[Opening Entries shown section]

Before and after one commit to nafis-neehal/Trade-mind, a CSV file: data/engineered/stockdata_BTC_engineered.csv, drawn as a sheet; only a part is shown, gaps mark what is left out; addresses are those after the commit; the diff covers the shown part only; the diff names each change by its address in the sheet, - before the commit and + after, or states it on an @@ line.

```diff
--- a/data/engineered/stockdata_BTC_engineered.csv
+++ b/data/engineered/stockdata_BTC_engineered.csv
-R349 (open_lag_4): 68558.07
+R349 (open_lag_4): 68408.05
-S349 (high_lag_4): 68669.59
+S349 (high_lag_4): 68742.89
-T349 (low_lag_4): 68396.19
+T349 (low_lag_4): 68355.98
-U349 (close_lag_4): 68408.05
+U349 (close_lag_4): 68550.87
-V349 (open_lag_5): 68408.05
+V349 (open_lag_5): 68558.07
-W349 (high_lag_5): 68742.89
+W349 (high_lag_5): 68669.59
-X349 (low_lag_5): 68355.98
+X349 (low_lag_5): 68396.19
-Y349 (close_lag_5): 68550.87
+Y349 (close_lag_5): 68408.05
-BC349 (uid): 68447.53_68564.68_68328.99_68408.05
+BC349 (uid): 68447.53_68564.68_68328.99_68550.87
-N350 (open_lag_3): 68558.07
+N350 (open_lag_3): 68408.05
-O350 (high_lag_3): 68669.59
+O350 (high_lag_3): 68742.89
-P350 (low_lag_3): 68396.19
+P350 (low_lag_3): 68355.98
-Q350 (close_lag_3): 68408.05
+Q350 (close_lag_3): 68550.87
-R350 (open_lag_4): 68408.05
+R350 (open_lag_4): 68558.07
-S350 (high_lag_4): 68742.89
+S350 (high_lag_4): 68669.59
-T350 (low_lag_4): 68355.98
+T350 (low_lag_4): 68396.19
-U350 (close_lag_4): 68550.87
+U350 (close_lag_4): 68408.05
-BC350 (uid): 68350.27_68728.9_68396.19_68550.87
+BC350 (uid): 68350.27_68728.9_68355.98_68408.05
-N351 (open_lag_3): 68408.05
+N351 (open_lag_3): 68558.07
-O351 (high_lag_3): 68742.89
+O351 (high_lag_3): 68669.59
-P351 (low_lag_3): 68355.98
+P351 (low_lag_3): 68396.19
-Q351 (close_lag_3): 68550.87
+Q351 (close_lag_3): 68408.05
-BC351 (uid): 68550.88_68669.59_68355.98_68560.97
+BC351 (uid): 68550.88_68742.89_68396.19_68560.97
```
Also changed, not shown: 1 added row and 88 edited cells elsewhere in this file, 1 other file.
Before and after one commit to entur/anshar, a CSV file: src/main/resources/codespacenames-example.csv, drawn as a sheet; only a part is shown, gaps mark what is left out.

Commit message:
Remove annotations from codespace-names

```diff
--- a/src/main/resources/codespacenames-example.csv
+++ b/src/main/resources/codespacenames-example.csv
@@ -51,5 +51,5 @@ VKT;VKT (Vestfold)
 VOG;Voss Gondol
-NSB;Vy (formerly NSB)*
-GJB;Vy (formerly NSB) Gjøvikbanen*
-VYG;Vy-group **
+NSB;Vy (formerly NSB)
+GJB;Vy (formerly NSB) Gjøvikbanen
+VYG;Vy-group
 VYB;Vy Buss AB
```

[Closing Entries shown section]

## Prompt
Your task is to give the records above again, exactly.

## Written response
Before and after one commit to nafis-neehal/Trade-mind, a CSV file: data/engineered/stockdata_BTC_engineered.csv, drawn as a sheet; only a part is shown, gaps mark what is left out; addresses are those after the commit; the diff covers the shown part only; the diff names each change by its address in the sheet, - before the commit and + after, or states it on an @@ line.

```diff
--- a/data/engineered/stockdata_BTC_engineered.csv
+++ b/data/engineered/stockdata_BTC_engineered.csv
-R349 (open_lag_4): 68558.07
+R349 (open_lag_4): 68408.05
-S349 (high_lag_4): 68669.59
+S349 (high_lag_4): 68742.89
-T349 (low_lag_4): 68396.19
+T349 (low_lag_4): 68355.98
-U349 (close_lag_4): 68408.05
+U349 (close_lag_4): 68550.87
-V349 (open_lag_5): 68408.05
+V349 (open_lag_5): 68558.07
-W349 (high_lag_5): 68742.89
+W349 (high_lag_5): 68669.59
-X349 (low_lag_5): 68355.98
+X349 (low_lag_5): 68396.19
-Y349 (close_lag_5): 68550.87
+Y349 (close_lag_5): 68408.05
-BC349 (uid): 68447.53_68564.68_68328.99_68408.05
+BC349 (uid): 68447.53_68564.68_68328.99_68550.87
-N350 (open_lag_3): 68558.07
+N350 (open_lag_3): 68408.05
-O350 (high_lag_3): 68669.59
+O350 (high_lag_3): 68742.89
-P350 (low_lag_3): 68396.19
+P350 (low_lag_3): 68355.98
-Q350 (close_lag_3): 68408.05
+Q350 (close_lag_3): 68550.87
-R350 (open_lag_4): 68408.05
+R350 (open_lag_4): 68558.07
-S350 (high_lag_4): 68742.89
+S350 (high_lag_4): 68669.59
-T350 (low_lag_4): 68355.98
+T350 (low_lag_4): 68396.19
-U350 (close_lag_4): 68550.87
+U350 (close_lag_4): 68408.05
-BC350 (uid): 68350.27_68728.9_68396.19_68550.87
+BC350 (uid): 68350.27_68728.9_68355.98_68408.05
-N351 (open_lag_3): 68408.05
+N351 (open_lag_3): 68558.07
-O351 (high_lag_3): 68742.89
+O351 (high_lag_3): 68669.59
-P351 (low_lag_3): 68355.98
+P351 (low_lag_3): 68396.19
-Q351 (close_lag_3): 68550.87
+Q351 (close_lag_3): 68408.05
-BC351 (uid): 68550.88_68669.59_68355.98_68560.97
+BC351 (uid): 68550.88_68742.89_68396.19_68560.97
```
Also changed, not shown: 1 added row and 88 edited cells elsewhere in this file, 1 other file.
Before and after one commit to entur/anshar, a CSV file: src/main/resources/codespacenames-example.csv, drawn as a sheet; only a part is shown, gaps mark what is left out.

Commit message:
Remove annotations from codespace-names

```diff
--- a/src/main/resources/codespacenames-example.csv
+++ b/src/main/resources/codespacenames-example.csv
@@ -51,5 +51,5 @@ VKT;VKT (Vestfold)
 VOG;Voss Gondol
-NSB;Vy (formerly NSB)*
-GJB;Vy (formerly NSB) Gjøvikbanen*
-VYG;Vy-group **
+NSB;Vy (formerly NSB)
+GJB;Vy (formerly NSB) Gjøvikbanen
+VYG;Vy-group
 VYB;Vy Buss AB
```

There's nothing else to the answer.